[[ AVAILABLE DATA, beginning ]]

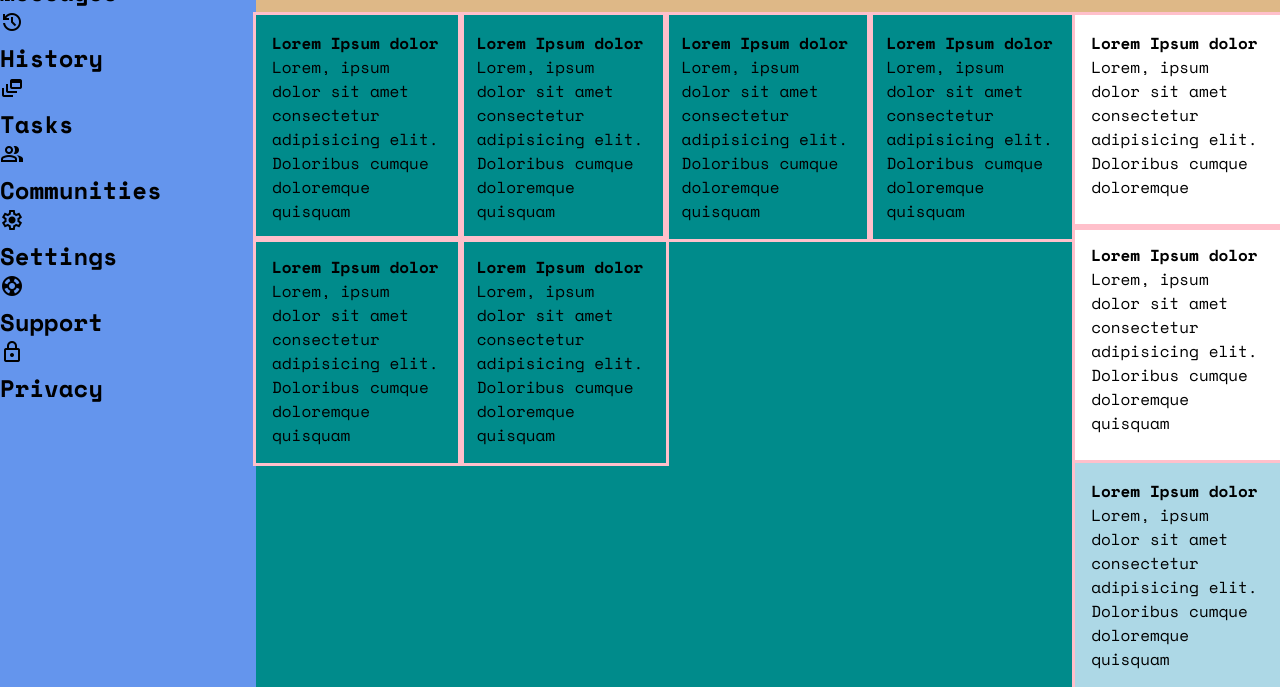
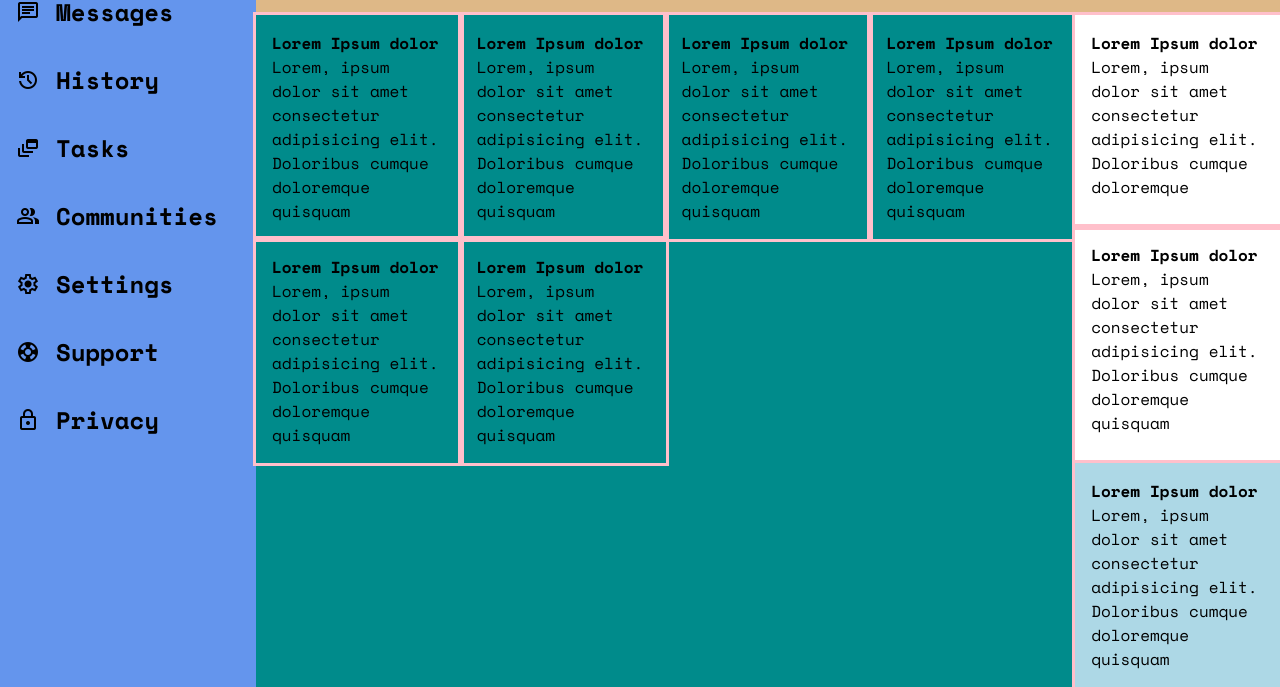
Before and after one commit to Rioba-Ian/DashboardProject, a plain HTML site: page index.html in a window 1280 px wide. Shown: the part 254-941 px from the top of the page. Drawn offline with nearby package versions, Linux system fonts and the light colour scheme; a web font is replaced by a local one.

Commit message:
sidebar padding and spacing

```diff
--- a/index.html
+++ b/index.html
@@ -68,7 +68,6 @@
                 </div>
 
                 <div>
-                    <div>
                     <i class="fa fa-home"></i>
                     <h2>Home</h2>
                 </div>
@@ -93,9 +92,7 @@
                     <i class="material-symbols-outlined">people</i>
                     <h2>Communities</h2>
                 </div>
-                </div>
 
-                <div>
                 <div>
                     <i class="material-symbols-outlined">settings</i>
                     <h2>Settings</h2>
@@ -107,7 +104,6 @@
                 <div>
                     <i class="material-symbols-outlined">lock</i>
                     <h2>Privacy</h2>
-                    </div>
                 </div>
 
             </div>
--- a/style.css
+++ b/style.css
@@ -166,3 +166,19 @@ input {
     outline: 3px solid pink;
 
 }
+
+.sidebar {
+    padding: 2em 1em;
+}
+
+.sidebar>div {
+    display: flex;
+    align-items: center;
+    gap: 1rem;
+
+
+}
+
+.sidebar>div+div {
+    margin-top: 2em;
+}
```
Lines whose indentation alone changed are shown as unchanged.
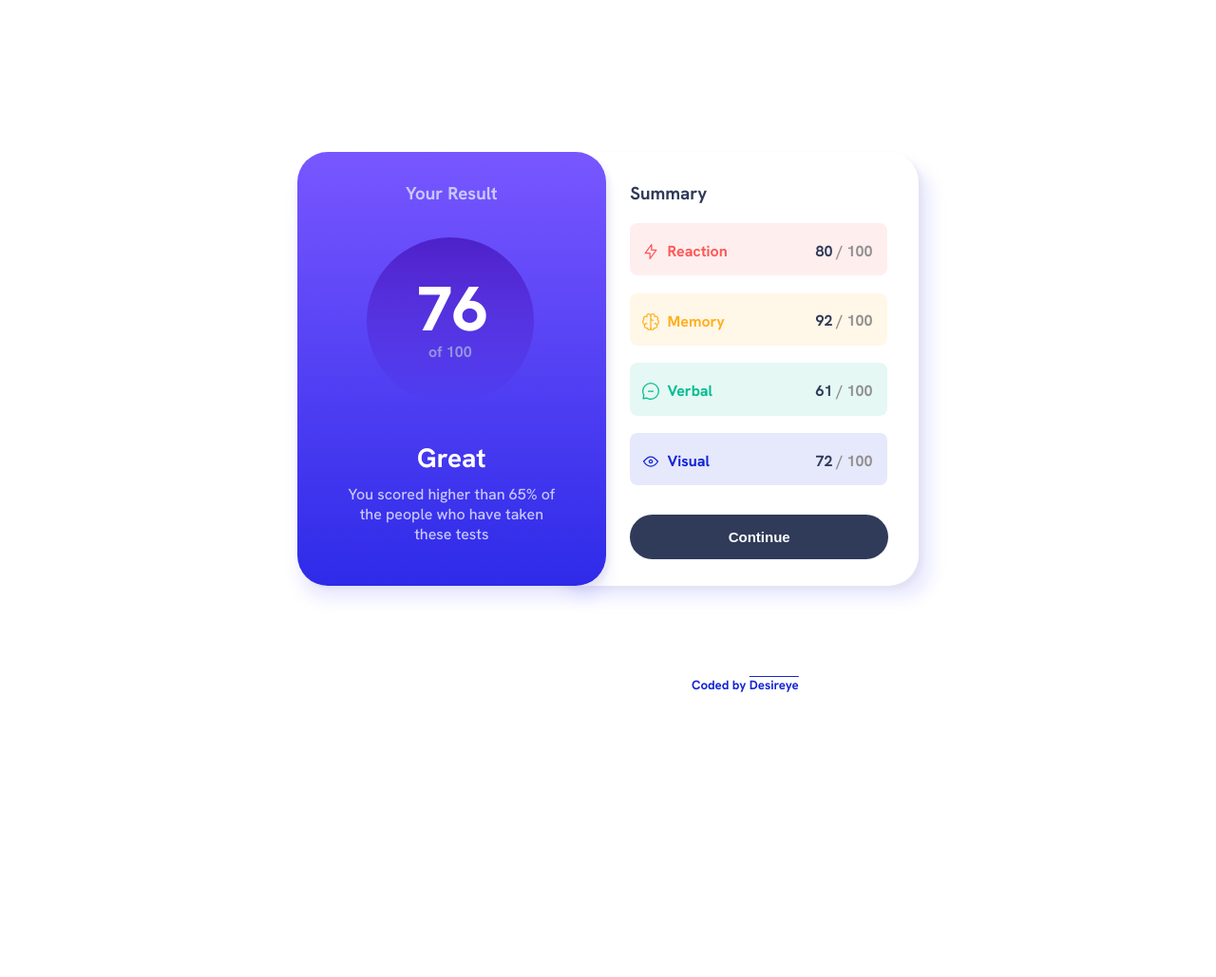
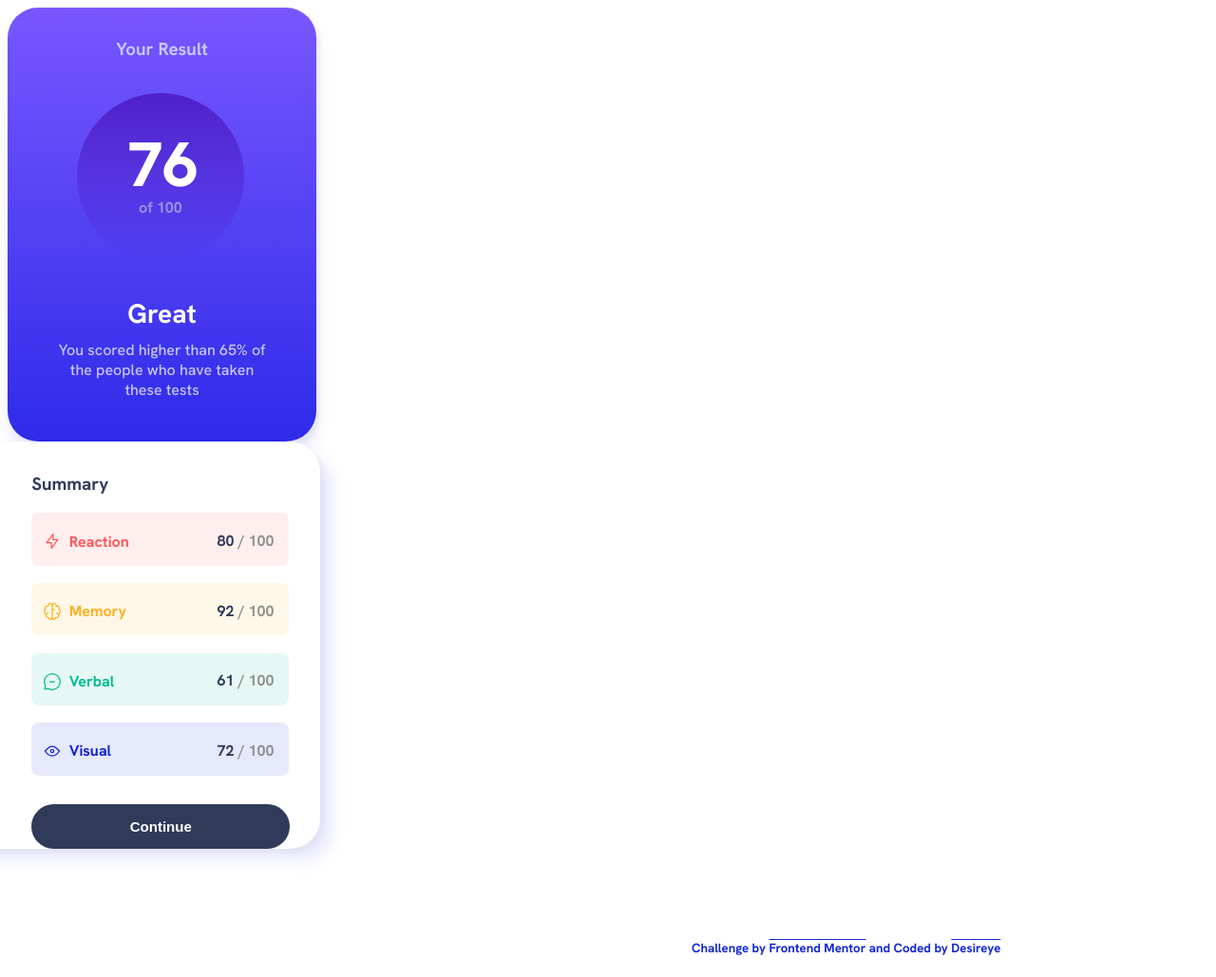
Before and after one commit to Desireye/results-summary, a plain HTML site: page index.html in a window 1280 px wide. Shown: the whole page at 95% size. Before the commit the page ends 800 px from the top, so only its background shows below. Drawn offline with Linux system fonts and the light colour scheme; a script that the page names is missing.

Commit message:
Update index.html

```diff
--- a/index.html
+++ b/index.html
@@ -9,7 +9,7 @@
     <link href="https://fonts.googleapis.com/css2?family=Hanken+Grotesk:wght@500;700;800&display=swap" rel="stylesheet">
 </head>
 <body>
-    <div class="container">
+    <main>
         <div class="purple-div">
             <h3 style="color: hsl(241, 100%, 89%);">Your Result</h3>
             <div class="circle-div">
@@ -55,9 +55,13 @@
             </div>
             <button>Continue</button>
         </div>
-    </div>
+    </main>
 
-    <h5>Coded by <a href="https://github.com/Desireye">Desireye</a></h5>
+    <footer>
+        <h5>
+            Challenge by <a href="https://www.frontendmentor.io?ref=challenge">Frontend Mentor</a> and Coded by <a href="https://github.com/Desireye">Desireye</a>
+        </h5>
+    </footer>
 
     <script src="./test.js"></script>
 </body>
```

[[ AVAILABLE DATA, end ]]
[[ AVAILABLE DATA, beginning ]]

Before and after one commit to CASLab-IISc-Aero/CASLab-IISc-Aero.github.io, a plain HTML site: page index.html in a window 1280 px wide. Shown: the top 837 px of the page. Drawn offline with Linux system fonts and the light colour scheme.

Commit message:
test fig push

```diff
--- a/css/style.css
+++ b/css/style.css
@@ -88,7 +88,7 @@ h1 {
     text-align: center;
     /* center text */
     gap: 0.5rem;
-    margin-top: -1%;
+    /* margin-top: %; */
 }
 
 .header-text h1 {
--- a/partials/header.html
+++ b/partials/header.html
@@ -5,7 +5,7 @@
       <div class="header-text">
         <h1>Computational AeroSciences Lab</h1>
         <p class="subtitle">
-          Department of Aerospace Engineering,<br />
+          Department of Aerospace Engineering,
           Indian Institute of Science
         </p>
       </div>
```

[[ AVAILABLE DATA, end ]]

> **DIRECTIONS**: A single figure is required: the number of lines in the data above in which the word "header" appears.

> **ANSWER SECTION**: 4